Ramon, like any good engineer, worked his contacts; having successfully worked with RTA Real Time Automation several times over the years, he figured that they might have a solution. RTA’s BFR3000 Modbus Router could easily facilitate the remote monitoring without changing any of the pre-existing industrial controls or computer programs and while meeting all Modbus TCP and RTU protocol requirements for reliable communications.
This application featured the use of Modbus RTU , Modbus TCP/IP, serial RS232, Ethernet and wireless technology. At the remote site, Ramon used the BFR3000 Modbus Router in its TCP Server-to-RTU Master Mode. The BFR300 became the Modbus Master at the remote site, and provided a TCP Server back to Barcelona that Ramon could access over the Internet.
For systems in Spain with a Modbus Master, Joan Ramon simply used a BFR3000 in RTU Slave-to-TCP Client mode enabling that RTU Master to access the remote slaves as if they were on the same RTU network.

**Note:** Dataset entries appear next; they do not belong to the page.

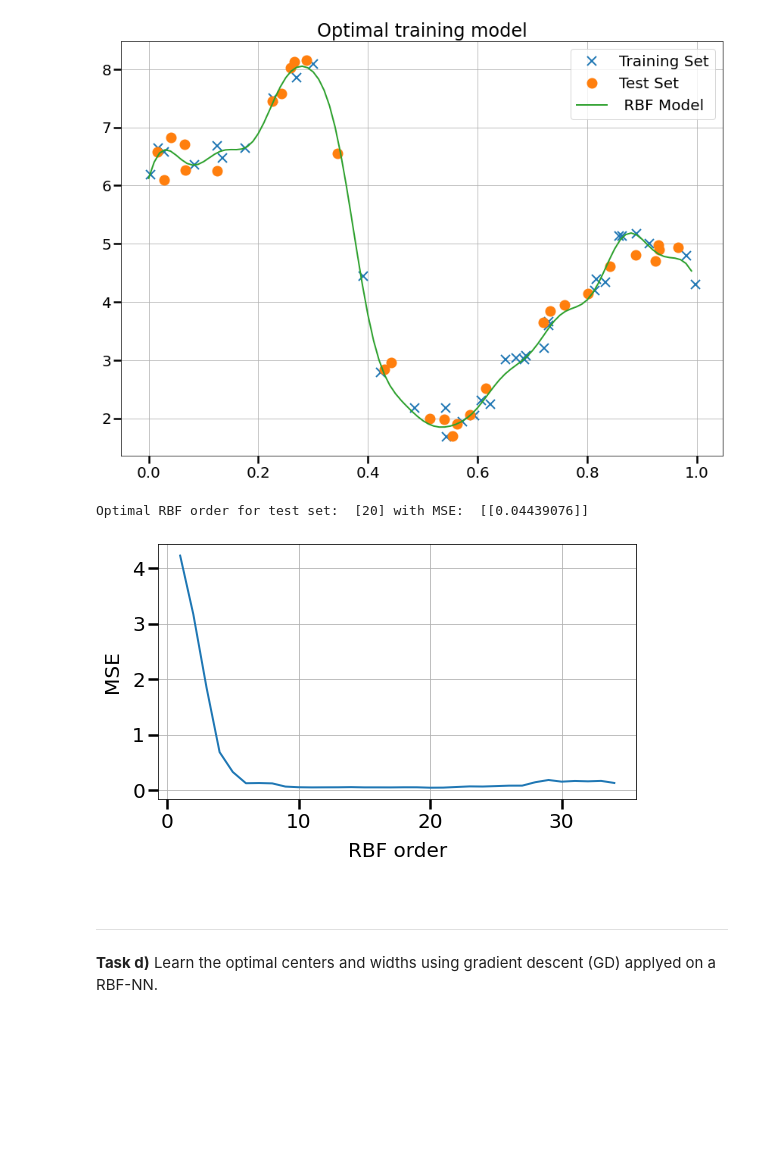
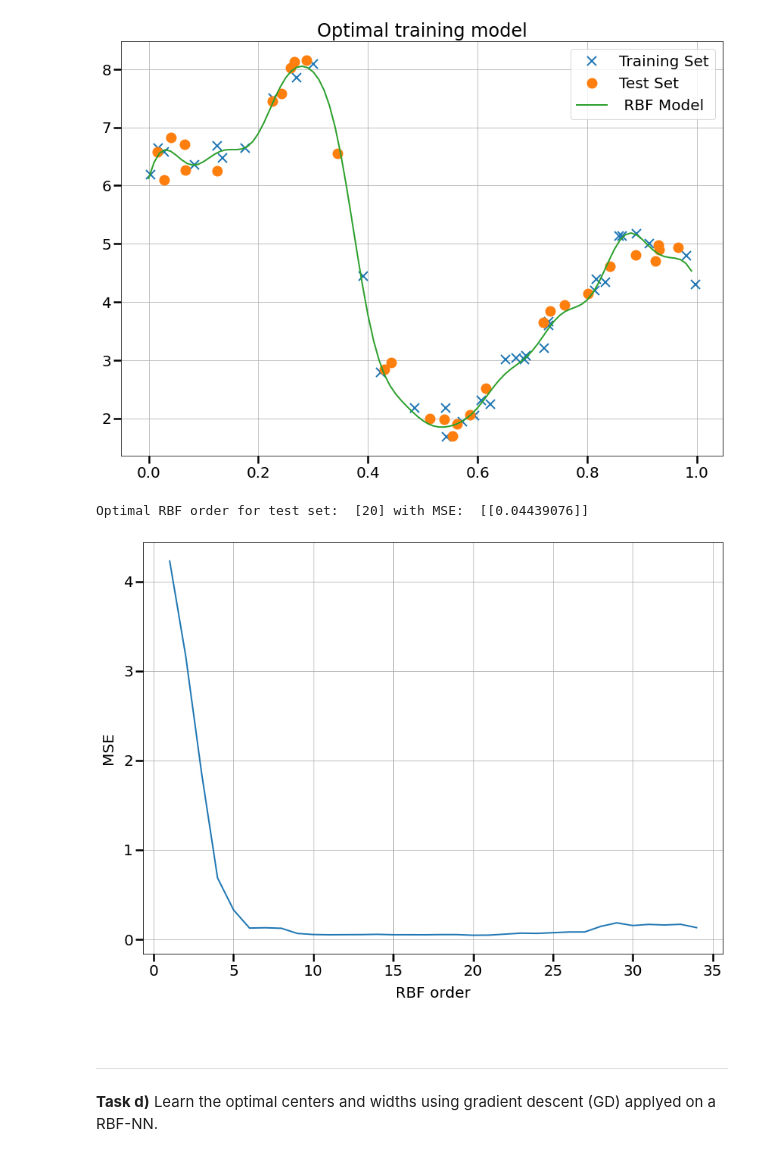
Before and after one commit to FelixSto/NSP_Assignments, a Jupyter notebook: notebooks/assignments/1-1-system-identification.ipynb, the cells around one changed output. Cells and saved outputs as stored; diff of their text form; code cells hidden in the pictures; blank space fills up the shorter version.

```diff
--- a/notebooks/assignments/1-1-system-identification.ipynb
+++ b/notebooks/assignments/1-1-system-identification.ipynb
@@ -289,32 +349,32 @@ MSE on test set:  0.04439075617460967
 # %%
 #Just some code to find the optimal model order P, not asked!
 P = 35 #number of RBF's
 
 mse = np.zeros([P-1,1])
 
 for order in range(1,P):
 
     w2 = (2/order)**2                    #width parameter sqared
     rbf_center = np.arange(0,1,1/order)  #RBF centers
 
     A = RbfOptimizer(order, w2, x_train)
     c_opt = np.linalg.pinv(A).dot(y_train)
 
     y_hat = RbfOptimizer(order, w2, x_test).dot(c_opt)
     mse[order-1] = np.mean((y_hat-y_test)**2)
 
 mse_min = np.where(mse == np.amin(mse)) #optimal order
 print('Optimal RBF order for test set: ', mse_min[0]+1, 'with MSE: ', mse[mse_min[0]])
 
-plt.figure(figsize=(8,5))
+plt.figure() #figsize=(8,5)
 plt.plot(np.arange(1,P,1), mse)
 plt.xlabel('RBF order')
 plt.ylabel('MSE')
 plt.grid()
 plt.tight_layout()
 # %% [output]
 Optimal RBF order for test set:  [20] with MSE:  [[0.04439076]]
-[figure, old version]
+[figure, new version]
 # %% [markdown]
 &ensp;
 
```
Also changed, not shown: parts of 19 cells of this notebook.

With three operating modes, a friendly user interface, multiple serial interfaces, and the ability to connect TCP Clients to RTU Masters, the BFR3000 became Ramon’s go-to device for remote Modbus communication.
While a large installed base of legacy control and automation systems are still effective and efficient, the scarcity of experienced people to troubleshoot and keep controls up to date is becoming even more of a challenge. (Having an expert on staff for all controls and automation in an industrial location has always been a large overhead cost.) The ability to have a remote expert that can update, troubleshoot, and maintain controls and automation solves this problem.
The opportunity is for manufacturers, like Ramon’s Elecsan, to achieve more speed, agility and efficiency, leading to a competitive advantage.